RECORDS TO PROCESS: Begin

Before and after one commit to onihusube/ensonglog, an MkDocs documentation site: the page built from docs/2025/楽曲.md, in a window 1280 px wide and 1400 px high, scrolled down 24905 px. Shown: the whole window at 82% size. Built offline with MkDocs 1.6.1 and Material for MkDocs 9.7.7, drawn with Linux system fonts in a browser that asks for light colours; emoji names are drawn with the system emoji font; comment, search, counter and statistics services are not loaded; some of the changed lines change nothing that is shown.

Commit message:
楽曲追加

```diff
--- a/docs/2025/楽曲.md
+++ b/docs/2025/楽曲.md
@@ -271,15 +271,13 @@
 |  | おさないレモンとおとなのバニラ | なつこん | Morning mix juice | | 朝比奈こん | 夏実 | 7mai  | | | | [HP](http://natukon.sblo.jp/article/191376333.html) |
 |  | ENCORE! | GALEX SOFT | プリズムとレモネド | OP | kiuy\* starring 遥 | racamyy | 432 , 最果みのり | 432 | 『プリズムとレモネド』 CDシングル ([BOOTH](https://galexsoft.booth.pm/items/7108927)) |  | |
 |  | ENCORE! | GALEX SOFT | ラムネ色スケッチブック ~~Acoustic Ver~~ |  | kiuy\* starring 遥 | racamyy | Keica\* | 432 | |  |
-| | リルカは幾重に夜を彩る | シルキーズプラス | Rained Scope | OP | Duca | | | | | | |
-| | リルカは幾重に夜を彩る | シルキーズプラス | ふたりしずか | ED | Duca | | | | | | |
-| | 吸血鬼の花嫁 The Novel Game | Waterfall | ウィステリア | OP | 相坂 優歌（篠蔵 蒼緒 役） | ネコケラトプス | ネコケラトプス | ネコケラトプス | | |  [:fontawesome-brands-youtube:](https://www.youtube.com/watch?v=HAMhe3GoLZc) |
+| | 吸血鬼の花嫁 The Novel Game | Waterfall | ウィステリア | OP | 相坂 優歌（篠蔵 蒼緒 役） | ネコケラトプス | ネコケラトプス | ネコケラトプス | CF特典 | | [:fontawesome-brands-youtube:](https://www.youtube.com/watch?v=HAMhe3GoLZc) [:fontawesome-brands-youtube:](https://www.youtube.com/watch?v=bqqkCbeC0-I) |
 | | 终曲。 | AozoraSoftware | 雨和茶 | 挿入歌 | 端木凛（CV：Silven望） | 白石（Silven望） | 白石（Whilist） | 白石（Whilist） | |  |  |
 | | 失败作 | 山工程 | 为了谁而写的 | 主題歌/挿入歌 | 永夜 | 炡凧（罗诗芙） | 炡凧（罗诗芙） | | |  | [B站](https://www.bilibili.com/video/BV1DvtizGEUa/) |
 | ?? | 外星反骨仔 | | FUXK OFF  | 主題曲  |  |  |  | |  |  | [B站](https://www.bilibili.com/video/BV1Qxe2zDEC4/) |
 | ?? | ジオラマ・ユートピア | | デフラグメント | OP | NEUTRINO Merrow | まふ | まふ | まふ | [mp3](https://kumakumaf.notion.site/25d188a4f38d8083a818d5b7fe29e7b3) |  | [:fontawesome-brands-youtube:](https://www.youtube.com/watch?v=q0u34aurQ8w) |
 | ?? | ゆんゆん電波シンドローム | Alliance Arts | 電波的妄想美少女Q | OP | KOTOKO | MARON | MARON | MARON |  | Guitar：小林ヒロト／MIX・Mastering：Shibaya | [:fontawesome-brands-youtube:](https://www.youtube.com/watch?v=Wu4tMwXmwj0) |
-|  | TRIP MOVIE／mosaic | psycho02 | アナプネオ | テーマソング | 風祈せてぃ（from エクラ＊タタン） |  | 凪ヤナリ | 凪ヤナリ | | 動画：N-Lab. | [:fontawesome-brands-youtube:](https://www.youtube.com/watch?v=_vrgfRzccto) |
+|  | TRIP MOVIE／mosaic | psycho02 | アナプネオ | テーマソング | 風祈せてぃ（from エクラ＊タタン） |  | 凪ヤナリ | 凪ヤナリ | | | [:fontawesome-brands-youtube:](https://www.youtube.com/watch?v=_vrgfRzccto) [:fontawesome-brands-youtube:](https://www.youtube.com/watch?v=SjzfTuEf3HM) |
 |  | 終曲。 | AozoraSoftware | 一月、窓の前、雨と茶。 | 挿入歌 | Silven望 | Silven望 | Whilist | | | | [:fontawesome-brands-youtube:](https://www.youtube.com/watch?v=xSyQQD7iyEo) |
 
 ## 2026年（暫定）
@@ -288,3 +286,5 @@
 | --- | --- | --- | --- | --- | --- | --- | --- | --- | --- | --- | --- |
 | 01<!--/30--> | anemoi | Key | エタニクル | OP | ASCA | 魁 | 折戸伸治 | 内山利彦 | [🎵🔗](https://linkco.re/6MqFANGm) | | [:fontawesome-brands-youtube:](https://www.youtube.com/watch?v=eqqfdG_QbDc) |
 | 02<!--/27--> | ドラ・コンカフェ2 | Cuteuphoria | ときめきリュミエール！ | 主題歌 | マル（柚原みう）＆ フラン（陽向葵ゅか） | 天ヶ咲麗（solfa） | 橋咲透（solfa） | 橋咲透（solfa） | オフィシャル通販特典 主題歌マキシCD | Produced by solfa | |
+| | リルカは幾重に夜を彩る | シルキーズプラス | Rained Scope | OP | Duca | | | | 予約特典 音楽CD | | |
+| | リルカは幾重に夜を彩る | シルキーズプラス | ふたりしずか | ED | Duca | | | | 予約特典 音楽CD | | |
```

RECORDS TO PROCESS: End

[TASK BRIEF] Return all the data above once more, precisely as given.

[OUTPUT BELOW]
Before and after one commit to onihusube/ensonglog, an MkDocs documentation site: the page built from docs/2025/楽曲.md, in a window 1280 px wide and 1400 px high, scrolled down 24905 px. Shown: the whole window at 82% size. Built offline with MkDocs 1.6.1 and Material for MkDocs 9.7.7, drawn with Linux system fonts in a browser that asks for light colours; emoji names are drawn with the system emoji font; comment, search, counter and statistics services are not loaded; some of the changed lines change nothing that is shown.

Commit message:
楽曲追加

```diff
--- a/docs/2025/楽曲.md
+++ b/docs/2025/楽曲.md
@@ -271,15 +271,13 @@
 |  | おさないレモンとおとなのバニラ | なつこん | Morning mix juice | | 朝比奈こん | 夏実 | 7mai  | | | | [HP](http://natukon.sblo.jp/article/191376333.html) |
 |  | ENCORE! | GALEX SOFT | プリズムとレモネド | OP | kiuy\* starring 遥 | racamyy | 432 , 最果みのり | 432 | 『プリズムとレモネド』 CDシングル ([BOOTH](https://galexsoft.booth.pm/items/7108927)) |  | |
 |  | ENCORE! | GALEX SOFT | ラムネ色スケッチブック ~~Acoustic Ver~~ |  | kiuy\* starring 遥 | racamyy | Keica\* | 432 | |  |
-| | リルカは幾重に夜を彩る | シルキーズプラス | Rained Scope | OP | Duca | | | | | | |
-| | リルカは幾重に夜を彩る | シルキーズプラス | ふたりしずか | ED | Duca | | | | | | |
-| | 吸血鬼の花嫁 The Novel Game | Waterfall | ウィステリア | OP | 相坂 優歌（篠蔵 蒼緒 役） | ネコケラトプス | ネコケラトプス | ネコケラトプス | | |  [:fontawesome-brands-youtube:](https://www.youtube.com/watch?v=HAMhe3GoLZc) |
+| | 吸血鬼の花嫁 The Novel Game | Waterfall | ウィステリア | OP | 相坂 優歌（篠蔵 蒼緒 役） | ネコケラトプス | ネコケラトプス | ネコケラトプス | CF特典 | | [:fontawesome-brands-youtube:](https://www.youtube.com/watch?v=HAMhe3GoLZc) [:fontawesome-brands-youtube:](https://www.youtube.com/watch?v=bqqkCbeC0-I) |
 | | 终曲。 | AozoraSoftware | 雨和茶 | 挿入歌 | 端木凛（CV：Silven望） | 白石（Silven望） | 白石（Whilist） | 白石（Whilist） | |  |  |
 | | 失败作 | 山工程 | 为了谁而写的 | 主題歌/挿入歌 | 永夜 | 炡凧（罗诗芙） | 炡凧（罗诗芙） | | |  | [B站](https://www.bilibili.com/video/BV1DvtizGEUa/) |
 | ?? | 外星反骨仔 | | FUXK OFF  | 主題曲  |  |  |  | |  |  | [B站](https://www.bilibili.com/video/BV1Qxe2zDEC4/) |
 | ?? | ジオラマ・ユートピア | | デフラグメント | OP | NEUTRINO Merrow | まふ | まふ | まふ | [mp3](https://kumakumaf.notion.site/25d188a4f38d8083a818d5b7fe29e7b3) |  | [:fontawesome-brands-youtube:](https://www.youtube.com/watch?v=q0u34aurQ8w) |
 | ?? | ゆんゆん電波シンドローム | Alliance Arts | 電波的妄想美少女Q | OP | KOTOKO | MARON | MARON | MARON |  | Guitar：小林ヒロト／MIX・Mastering：Shibaya | [:fontawesome-brands-youtube:](https://www.youtube.com/watch?v=Wu4tMwXmwj0) |
-|  | TRIP MOVIE／mosaic | psycho02 | アナプネオ | テーマソング | 風祈せてぃ（from エクラ＊タタン） |  | 凪ヤナリ | 凪ヤナリ | | 動画：N-Lab. | [:fontawesome-brands-youtube:](https://www.youtube.com/watch?v=_vrgfRzccto) |
+|  | TRIP MOVIE／mosaic | psycho02 | アナプネオ | テーマソング | 風祈せてぃ（from エクラ＊タタン） |  | 凪ヤナリ | 凪ヤナリ | | | [:fontawesome-brands-youtube:](https://www.youtube.com/watch?v=_vrgfRzccto) [:fontawesome-brands-youtube:](https://www.youtube.com/watch?v=SjzfTuEf3HM) |
 |  | 終曲。 | AozoraSoftware | 一月、窓の前、雨と茶。 | 挿入歌 | Silven望 | Silven望 | Whilist | | | | [:fontawesome-brands-youtube:](https://www.youtube.com/watch?v=xSyQQD7iyEo) |
 
 ## 2026年（暫定）
@@ -288,3 +286,5 @@
 | --- | --- | --- | --- | --- | --- | --- | --- | --- | --- | --- | --- |
 | 01<!--/30--> | anemoi | Key | エタニクル | OP | ASCA | 魁 | 折戸伸治 | 内山利彦 | [🎵🔗](https://linkco.re/6MqFANGm) | | [:fontawesome-brands-youtube:](https://www.youtube.com/watch?v=eqqfdG_QbDc) |
 | 02<!--/27--> | ドラ・コンカフェ2 | Cuteuphoria | ときめきリュミエール！ | 主題歌 | マル（柚原みう）＆ フラン（陽向葵ゅか） | 天ヶ咲麗（solfa） | 橋咲透（solfa） | 橋咲透（solfa） | オフィシャル通販特典 主題歌マキシCD | Produced by solfa | |
+| | リルカは幾重に夜を彩る | シルキーズプラス | Rained Scope | OP | Duca | | | | 予約特典 音楽CD | | |
+| | リルカは幾重に夜を彩る | シルキーズプラス | ふたりしずか | ED | Duca | | | | 予約特典 音楽CD | | |
```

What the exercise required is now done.